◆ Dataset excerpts

=== Begin Enclosure ===

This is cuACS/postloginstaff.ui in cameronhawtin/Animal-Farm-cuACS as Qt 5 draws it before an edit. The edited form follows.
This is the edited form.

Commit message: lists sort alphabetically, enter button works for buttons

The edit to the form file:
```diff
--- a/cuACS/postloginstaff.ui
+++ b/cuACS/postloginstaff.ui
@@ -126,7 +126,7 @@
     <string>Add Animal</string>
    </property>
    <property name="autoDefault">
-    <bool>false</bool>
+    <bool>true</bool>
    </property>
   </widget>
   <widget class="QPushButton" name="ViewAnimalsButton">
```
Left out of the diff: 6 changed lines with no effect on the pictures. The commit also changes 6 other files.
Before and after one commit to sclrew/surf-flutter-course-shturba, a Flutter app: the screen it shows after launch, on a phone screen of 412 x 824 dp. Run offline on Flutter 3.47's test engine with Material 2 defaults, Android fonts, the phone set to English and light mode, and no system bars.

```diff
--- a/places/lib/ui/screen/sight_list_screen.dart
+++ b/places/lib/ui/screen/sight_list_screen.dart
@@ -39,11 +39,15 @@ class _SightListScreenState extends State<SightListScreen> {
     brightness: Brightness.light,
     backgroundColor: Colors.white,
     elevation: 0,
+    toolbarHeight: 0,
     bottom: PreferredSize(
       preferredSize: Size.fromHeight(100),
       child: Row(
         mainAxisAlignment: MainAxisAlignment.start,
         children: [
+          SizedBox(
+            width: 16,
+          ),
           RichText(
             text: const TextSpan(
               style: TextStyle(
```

=== End Enclosure ===

◆ YOUR INSTRUCTIONS
Reading through the records above, report each line in which the string "cuACS" is found.

◆ WRITTEN REPLY
This is cuACS/postloginstaff.ui in cameronhawtin/Animal-Farm-cuACS as Qt 5 draws it before an edit. The edited form follows.
--- a/cuACS/postloginstaff.ui
+++ b/cuACS/postloginstaff.ui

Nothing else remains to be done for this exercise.